● Task statement:
Take every line from the records below that includes the word "priority".

──────

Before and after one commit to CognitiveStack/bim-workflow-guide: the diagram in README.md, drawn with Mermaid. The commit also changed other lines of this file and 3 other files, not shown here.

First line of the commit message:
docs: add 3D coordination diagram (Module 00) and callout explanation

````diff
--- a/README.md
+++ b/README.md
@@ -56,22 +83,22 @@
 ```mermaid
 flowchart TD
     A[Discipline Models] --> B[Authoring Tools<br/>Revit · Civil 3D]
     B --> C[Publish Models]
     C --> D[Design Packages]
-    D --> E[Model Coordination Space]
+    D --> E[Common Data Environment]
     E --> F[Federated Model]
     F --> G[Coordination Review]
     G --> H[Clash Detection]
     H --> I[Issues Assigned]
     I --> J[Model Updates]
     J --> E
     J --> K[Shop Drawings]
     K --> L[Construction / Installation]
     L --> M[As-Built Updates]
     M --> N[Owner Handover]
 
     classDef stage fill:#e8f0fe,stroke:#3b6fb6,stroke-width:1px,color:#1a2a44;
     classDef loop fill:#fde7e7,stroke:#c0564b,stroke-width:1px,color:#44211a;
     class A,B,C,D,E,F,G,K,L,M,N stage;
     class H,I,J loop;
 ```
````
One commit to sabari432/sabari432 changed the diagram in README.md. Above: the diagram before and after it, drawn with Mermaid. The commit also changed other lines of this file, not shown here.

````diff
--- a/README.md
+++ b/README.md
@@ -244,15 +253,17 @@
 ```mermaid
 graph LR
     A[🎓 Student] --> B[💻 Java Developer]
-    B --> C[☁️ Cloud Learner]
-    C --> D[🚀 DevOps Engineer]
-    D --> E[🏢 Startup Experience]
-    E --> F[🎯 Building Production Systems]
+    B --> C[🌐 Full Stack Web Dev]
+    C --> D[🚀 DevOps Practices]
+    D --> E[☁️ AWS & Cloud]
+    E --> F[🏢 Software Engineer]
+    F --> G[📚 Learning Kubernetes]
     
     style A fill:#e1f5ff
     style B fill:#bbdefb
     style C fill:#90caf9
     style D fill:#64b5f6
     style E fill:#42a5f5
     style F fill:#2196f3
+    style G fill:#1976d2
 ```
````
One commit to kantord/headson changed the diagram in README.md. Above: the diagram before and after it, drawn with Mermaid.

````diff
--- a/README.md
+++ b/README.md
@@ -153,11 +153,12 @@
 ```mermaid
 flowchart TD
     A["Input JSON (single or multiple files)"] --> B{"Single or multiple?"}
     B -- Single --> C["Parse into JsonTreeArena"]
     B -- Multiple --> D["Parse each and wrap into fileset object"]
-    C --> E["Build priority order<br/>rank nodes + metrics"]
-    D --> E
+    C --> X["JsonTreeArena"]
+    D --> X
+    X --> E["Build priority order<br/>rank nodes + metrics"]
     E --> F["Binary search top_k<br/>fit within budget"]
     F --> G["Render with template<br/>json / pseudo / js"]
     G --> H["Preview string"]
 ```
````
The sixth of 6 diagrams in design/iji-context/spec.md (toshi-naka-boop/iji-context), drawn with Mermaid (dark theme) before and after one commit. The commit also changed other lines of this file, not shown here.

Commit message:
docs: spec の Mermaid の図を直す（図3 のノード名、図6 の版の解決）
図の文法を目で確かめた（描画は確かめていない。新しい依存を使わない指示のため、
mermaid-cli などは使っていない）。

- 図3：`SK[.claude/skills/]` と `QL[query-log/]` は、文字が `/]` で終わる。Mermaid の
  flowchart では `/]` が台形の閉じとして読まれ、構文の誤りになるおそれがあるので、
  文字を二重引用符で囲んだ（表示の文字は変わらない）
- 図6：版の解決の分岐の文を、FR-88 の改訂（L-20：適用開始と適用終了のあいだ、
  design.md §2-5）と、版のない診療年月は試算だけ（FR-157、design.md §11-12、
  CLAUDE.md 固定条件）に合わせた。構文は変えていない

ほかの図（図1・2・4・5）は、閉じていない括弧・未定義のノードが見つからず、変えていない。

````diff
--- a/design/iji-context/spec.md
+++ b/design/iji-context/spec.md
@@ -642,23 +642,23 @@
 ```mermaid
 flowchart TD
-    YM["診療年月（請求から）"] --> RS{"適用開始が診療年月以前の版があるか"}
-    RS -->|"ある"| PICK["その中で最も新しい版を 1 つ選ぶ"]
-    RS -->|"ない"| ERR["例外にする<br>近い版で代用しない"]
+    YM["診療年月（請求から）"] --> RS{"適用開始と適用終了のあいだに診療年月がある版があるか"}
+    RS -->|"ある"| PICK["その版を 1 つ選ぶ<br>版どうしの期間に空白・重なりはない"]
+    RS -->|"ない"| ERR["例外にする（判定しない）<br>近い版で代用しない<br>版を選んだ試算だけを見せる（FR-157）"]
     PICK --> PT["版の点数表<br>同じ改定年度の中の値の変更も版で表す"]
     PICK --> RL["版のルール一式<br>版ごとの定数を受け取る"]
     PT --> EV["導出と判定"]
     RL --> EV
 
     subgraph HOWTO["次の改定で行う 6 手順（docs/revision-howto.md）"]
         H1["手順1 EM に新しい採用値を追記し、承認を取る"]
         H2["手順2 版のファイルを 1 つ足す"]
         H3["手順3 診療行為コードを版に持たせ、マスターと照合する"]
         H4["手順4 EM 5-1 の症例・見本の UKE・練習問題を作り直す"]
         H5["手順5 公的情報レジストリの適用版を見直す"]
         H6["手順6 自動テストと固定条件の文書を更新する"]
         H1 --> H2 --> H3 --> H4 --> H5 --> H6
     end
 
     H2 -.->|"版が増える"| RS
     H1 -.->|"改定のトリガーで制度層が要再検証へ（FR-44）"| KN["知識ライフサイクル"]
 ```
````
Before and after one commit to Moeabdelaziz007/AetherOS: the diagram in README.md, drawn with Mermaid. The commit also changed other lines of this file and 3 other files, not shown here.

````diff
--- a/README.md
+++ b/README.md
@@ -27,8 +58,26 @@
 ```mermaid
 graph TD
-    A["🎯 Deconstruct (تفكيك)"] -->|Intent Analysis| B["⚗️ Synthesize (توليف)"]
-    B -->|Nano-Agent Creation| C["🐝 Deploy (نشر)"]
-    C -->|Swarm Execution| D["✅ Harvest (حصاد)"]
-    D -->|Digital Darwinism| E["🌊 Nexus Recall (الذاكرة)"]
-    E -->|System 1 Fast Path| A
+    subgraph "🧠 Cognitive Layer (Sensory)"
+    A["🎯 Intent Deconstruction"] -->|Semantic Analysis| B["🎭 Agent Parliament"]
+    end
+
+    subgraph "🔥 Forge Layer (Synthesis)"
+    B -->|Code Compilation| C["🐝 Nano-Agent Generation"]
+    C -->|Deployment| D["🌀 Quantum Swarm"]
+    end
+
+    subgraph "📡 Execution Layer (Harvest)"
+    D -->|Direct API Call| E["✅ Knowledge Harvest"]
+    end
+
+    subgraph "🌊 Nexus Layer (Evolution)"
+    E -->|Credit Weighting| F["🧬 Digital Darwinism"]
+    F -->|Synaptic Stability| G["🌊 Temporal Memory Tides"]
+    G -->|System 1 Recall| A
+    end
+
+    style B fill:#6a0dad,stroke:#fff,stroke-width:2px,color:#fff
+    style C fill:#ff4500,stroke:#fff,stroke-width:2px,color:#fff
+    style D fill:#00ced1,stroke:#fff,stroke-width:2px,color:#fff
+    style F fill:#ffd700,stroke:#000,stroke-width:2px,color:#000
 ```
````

──────

● Response area:
-    C --> E["Build priority order<br/>rank nodes + metrics"]
+    X --> E["Build priority order<br/>rank nodes + metrics"]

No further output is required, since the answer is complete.